Fiber is converted to short-chain fatty acids by the bacteria in your gut then absorbed by your intestine. That’s why you don’t count fiber on a low-carb diet; it gets converted to a fat.[/quote]

Okay but then where does the energy go IF you are not counting the fiber which indeed is part of the CARBS on the nutritional label?. If it really is converted to fat the calories would be counted as fat calories and not carbs which means the calories on the nutrional label are still counted towards the daily energy intake JUST NOT AS CARBS.


#9

[quote]ronaldo7 wrote:
Brant_Drake wrote:
ronaldo7 wrote:
I’ve always read that ground cinnamon has no calories because it’s made of fiber yet if you look it up online it labels it as having 20 calories per tablespoon.

If Calories from fiber don’t count why do they even bother to put them up on the nutritional facts?

Fiber is converted to short-chain fatty acids by the bacteria in your gut then absorbed by your intestine.

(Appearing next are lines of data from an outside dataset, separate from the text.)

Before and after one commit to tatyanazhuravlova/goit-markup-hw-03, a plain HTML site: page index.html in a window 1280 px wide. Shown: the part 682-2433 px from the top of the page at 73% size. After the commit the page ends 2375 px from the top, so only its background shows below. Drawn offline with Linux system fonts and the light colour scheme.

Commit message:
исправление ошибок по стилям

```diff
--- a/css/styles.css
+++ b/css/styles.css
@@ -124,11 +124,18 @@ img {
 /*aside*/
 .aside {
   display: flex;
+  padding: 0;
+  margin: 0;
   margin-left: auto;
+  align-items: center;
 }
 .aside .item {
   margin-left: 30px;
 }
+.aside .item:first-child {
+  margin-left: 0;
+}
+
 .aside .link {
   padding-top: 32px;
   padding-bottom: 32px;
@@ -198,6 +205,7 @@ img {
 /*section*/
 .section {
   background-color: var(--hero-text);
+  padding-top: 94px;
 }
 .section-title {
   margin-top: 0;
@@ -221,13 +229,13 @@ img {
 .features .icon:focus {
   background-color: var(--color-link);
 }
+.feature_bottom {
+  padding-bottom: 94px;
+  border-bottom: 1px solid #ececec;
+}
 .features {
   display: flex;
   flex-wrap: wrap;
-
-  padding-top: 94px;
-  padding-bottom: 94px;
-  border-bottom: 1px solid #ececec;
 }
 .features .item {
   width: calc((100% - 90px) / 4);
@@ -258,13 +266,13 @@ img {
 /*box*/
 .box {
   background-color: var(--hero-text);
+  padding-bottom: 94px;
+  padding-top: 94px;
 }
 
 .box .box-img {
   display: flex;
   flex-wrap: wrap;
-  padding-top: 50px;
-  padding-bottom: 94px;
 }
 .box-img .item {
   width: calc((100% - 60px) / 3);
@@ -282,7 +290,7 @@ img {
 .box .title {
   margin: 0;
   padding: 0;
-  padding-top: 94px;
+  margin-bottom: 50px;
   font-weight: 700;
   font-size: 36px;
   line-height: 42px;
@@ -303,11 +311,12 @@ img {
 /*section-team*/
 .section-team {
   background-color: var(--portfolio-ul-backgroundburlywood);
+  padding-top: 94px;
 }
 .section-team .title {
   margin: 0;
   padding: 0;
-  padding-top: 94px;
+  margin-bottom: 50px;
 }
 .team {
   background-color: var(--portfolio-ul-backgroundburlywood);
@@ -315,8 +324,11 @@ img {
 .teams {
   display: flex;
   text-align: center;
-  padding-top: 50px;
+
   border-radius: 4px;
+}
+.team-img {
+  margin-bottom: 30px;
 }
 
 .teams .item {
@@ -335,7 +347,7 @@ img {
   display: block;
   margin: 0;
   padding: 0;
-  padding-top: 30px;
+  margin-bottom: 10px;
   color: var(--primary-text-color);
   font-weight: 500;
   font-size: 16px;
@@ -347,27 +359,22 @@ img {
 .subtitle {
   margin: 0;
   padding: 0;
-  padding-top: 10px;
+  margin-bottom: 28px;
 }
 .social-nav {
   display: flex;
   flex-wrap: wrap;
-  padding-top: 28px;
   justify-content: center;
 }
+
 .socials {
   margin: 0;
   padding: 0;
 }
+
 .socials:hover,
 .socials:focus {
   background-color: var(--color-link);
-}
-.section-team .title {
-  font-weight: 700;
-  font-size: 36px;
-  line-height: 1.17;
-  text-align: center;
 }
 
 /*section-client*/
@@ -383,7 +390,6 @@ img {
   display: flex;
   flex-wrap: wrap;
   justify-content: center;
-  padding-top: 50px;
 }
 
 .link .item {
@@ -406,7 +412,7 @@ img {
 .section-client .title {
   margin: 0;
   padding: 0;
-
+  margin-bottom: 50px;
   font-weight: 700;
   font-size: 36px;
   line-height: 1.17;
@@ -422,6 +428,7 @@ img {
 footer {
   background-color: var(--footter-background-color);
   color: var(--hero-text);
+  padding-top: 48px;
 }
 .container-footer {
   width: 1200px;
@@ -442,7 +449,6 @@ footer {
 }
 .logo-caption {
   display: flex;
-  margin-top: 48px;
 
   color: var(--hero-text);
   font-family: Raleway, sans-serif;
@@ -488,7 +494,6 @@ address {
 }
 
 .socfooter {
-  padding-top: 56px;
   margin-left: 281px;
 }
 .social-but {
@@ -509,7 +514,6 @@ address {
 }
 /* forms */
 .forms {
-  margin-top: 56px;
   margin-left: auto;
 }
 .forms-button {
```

That’s why you don’t count fiber on a low-carb diet; it gets converted to a fat.

Okay but then where does the energy go IF you are not counting the fiber which indeed is part of the CARBS on the nutritional label?. If it really is converted to fat the calories would be counted as fat calories and not carbs which means the calories on the nutrional label are still counted towards the daily energy intake JUST NOT AS CARBS. [/quote]

You’re making the mistake of assuming our FDA makes any sense.

Because fiber is chemically/structurally a carbohydrate it is listed on the nutrition label as a carbohydrate. The fact that it has calories at all is what makes it necessary to include fiber on the nutrition label.

Think about if you were making alcohol. You would start with a sugar (carb) but then the bacteria would break it down to alcohol (still has calories, but not a carb) and the process would be finished.

So even though it is absorbed as a fat, fiber itself is a carbohydrate and listed as such.


#10

[quote]Brant_Drake wrote:
You’re making the mistake of assuming our FDA makes any sense.

Because fiber is chemically/structurally a carbohydrate it is listed on the nutrition label as a carbohydrate. The fact that it has calories at all is what makes it necessary to include fiber on the nutrition label.

Think about if you were making alcohol. You would start with a sugar (carb) but then the bacteria would break it down to alcohol (still has calories, but not a carb) and the process would be finished.

So even though it is absorbed as a fat, fiber itself is a carbohydrate and listed as such.

[/quote]

Thanks for the response, but like the above poster I must ask how cellulose turn into fat…

If you have a source for this I would LOVE to read it. I really want to settle this in my head.

For instance, is this soluble or insoluble etc…


#11

[quote]beebuddy wrote:
Thanks for the response, but like the above poster I must ask how cellulose turn into fat…

If you have a source for this I would LOVE to read it. I really want to settle this in my head.

For instance, is this soluble or insoluble etc…[/quote]

Cellulose is simply a long chain of glucose. Just because humans can’t break it down dosen’t mean other life forms are unable to do so. I’msure you’re not interested in the exact chemical process, so here is a short article about it.

For more information, go to;

I know wikipedia isn’t universally regarded as a valid source, but this page has some decent info in the first four subsections and it’s easy to understand.